The Doom that Came to Sarnath and Other Stories is a collection of short stories written by H. P. Lovecraft between 1917 and 1935. Most of this is his earlier work; much of it is from his Dunsanian period, and none of these stories is part of the Cthulhu mythos.

This kind of atmospheric horror is tricky to write: if it’s too vague, it’s not compelling; if it’s too detailed, it ceases to be “weird” and easily becomes silly. Lovecraft always keeps safely to the vague side of the line (occasionally to the point that a story will fail to be interesting); flashes and hints of the supernatural keep the horror of mystery intact.

Yet even as he only hints at the attributes of his many lurking horrors, Lovecraft vividly describes every other element in his tales. He frequently name-checks fictitious places and things to add verisimilitude to his stories. And he loves nothing so much as the adjective; indeed, one is hard-pressed to find many unadorned nouns in his writing. But where else can one find sentences like, “It was in mid-summer, when the alchemy of nature transmutes the sylvan landscape to one vivid and almost homogeneous mass of green; when the senses are well-nigh intoxicated with the surging seas of moist verdure and the subtly indefinable odors of the soil and the vegetation” (“The Tomb”)? This is Lovecraft. Every sentence is like that.

Thanks to this and other talents, Lovecraft excels at creating atmosphere, which is so key to good horror. There is something appealing about the ancient – lost, alien, mysterious, eldritch things, and Lovecraft’s enthusiasm for them is evident in his writing.

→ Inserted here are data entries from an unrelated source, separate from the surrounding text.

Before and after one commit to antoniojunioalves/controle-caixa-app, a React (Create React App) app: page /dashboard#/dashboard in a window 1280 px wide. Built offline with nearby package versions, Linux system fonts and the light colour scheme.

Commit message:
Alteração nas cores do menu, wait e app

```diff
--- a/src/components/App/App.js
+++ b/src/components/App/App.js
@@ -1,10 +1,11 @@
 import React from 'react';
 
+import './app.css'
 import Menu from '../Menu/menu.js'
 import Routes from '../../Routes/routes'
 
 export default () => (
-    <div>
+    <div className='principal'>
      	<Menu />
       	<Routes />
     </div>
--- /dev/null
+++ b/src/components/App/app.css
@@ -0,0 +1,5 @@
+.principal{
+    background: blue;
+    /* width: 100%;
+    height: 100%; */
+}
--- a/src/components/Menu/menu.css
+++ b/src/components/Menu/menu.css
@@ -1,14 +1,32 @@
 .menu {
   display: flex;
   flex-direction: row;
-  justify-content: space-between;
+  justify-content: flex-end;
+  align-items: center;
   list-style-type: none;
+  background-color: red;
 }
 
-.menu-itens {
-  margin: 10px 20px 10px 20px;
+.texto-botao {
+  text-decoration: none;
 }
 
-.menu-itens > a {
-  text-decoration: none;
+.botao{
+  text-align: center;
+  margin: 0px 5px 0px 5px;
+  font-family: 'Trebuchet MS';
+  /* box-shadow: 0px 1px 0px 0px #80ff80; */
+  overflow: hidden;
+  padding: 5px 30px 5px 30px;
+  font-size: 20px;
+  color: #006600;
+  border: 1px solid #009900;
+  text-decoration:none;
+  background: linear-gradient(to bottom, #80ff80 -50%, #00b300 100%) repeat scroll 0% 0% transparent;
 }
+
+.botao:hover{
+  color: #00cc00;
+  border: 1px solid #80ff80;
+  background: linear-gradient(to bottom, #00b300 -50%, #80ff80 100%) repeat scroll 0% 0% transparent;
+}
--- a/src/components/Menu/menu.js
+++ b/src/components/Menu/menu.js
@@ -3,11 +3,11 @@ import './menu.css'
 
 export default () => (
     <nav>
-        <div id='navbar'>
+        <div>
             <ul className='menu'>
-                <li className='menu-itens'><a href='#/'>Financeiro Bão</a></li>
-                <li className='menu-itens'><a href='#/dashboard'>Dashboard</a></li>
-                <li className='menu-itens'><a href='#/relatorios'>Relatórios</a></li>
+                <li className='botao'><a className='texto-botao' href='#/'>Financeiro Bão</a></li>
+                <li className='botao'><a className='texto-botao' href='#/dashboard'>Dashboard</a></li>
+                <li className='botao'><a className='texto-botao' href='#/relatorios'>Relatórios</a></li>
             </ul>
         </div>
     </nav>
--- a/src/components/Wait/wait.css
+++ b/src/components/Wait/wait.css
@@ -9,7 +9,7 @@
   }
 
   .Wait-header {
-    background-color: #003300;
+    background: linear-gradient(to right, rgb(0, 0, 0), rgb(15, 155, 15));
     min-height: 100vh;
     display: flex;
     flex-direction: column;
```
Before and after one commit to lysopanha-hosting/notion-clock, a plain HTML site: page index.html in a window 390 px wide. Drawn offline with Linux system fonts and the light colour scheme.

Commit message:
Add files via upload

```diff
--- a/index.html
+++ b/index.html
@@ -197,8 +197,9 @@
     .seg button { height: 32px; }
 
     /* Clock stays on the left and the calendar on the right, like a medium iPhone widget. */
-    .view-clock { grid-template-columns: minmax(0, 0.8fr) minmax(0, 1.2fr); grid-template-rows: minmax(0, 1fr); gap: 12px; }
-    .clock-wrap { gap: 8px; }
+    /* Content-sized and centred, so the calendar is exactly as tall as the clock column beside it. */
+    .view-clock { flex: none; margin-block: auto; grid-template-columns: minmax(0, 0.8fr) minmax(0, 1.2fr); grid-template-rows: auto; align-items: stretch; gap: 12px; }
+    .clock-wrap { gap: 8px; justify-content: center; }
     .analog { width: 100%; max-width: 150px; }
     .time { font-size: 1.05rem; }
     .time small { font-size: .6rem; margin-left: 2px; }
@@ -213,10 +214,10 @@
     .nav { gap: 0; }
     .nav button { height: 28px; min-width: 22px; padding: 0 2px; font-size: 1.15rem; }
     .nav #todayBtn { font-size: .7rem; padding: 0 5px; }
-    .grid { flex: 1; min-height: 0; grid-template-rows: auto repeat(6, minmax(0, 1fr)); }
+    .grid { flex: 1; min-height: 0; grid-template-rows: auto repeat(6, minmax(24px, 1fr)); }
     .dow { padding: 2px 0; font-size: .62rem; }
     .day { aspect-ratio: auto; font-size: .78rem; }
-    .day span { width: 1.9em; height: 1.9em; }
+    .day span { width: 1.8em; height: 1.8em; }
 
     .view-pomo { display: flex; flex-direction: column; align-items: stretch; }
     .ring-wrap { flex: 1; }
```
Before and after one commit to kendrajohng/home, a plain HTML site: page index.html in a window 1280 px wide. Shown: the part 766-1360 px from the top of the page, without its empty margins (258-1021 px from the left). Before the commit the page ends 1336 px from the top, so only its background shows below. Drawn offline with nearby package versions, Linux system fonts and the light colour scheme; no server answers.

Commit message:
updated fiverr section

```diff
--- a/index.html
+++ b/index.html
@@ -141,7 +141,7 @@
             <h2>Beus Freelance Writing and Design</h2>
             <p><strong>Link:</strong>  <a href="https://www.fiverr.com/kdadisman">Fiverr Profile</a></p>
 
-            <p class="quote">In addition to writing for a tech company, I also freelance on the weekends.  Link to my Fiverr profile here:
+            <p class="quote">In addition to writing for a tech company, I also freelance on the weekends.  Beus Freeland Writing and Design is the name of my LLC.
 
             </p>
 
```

Many of the stories here are dream-fantasies that are heavily influenced by the writings of Lord Dunsany. The trouble here is that after a couple such stories, the reader may realize that they’re all much the same, and one can readily see where most of them are going well in advance. “The narrator has vague interactions in malevolent dimensions resulting in madness and/or doom” (Lovecraft loves madness and doom) could be a plot synopsis for at least half the stories in this volume. His later, proto-Cthulhu tales are more interesting, and “In the Walls of Eryx” (Lovecraft’s only piece of science fiction), co-authored with Kenneth Sterling, is the best story here.

The Doom that Came to Sarnath and Other Stories is, on the whole, a decent collection that is too often hampered by repetition of plot, theme and device.